Dataset START

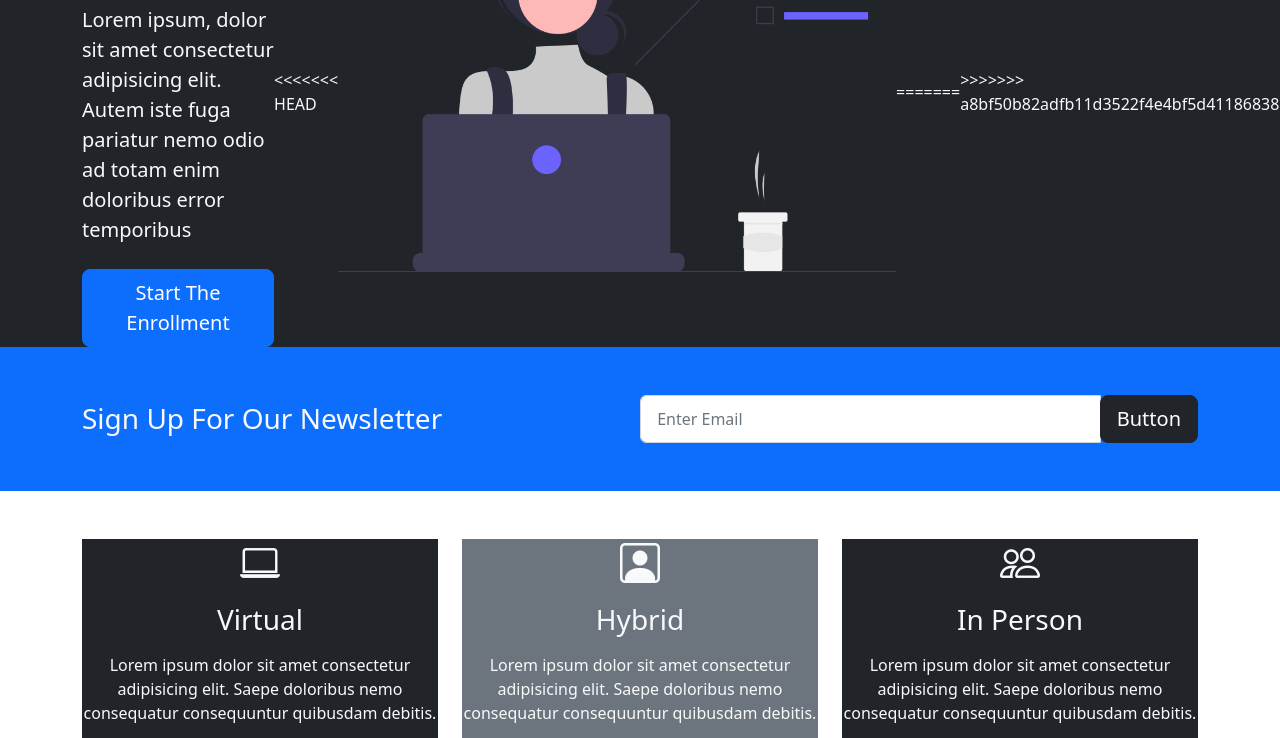
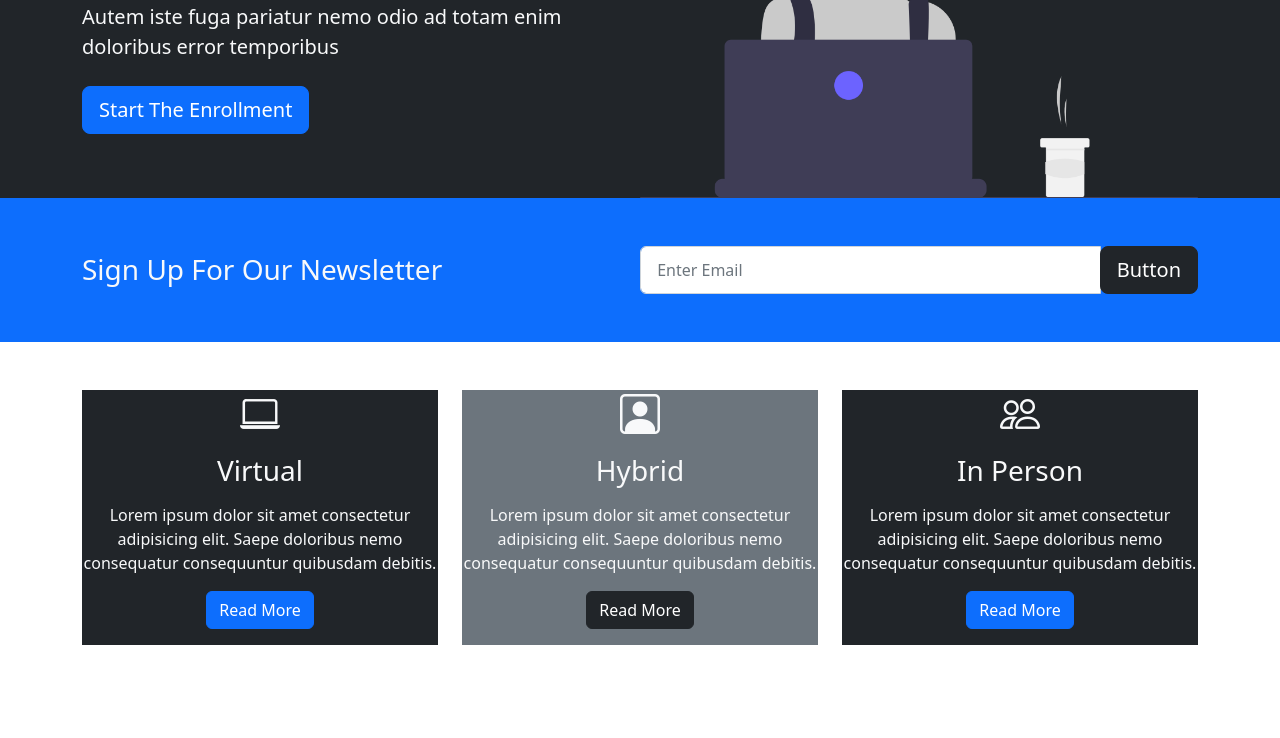
Before and after one commit to AsiyeGokalp/frontend-bootcamp, a plain HTML site: page index.html in a window 1280 px wide. Shown: the part 271-1009 px from the top of the page. Drawn offline with nearby package versions, Linux system fonts and the light colour scheme.

Commit message:
index img

```diff
--- a/index.html
+++ b/index.html
@@ -71,11 +71,7 @@
 
                 </div>
 
-<<<<<<< HEAD
                 <img class="img-fluid  w-50 d-none d-sm-block " src="./showcase.png" alt="">
-=======
-                <img class="img-fluid  w-50 d-none d-sm-block " src="./showcase.svg" alt="">
->>>>>>> a8bf50b82adfb11d3522f4e4bf5d41186838ea9e
 
 
              </div>
```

Dataset END

Among the records, find all lines that include the string "index" and return them.

Before and after one commit to AsiyeGokalp/frontend-bootcamp, a plain HTML site: page index.html in a window 1280 px wide. Shown: the part 271-1009 px from the top of the page. Drawn offline with nearby package versions, Linux system fonts and the light colour scheme.
index img
--- a/index.html
+++ b/index.html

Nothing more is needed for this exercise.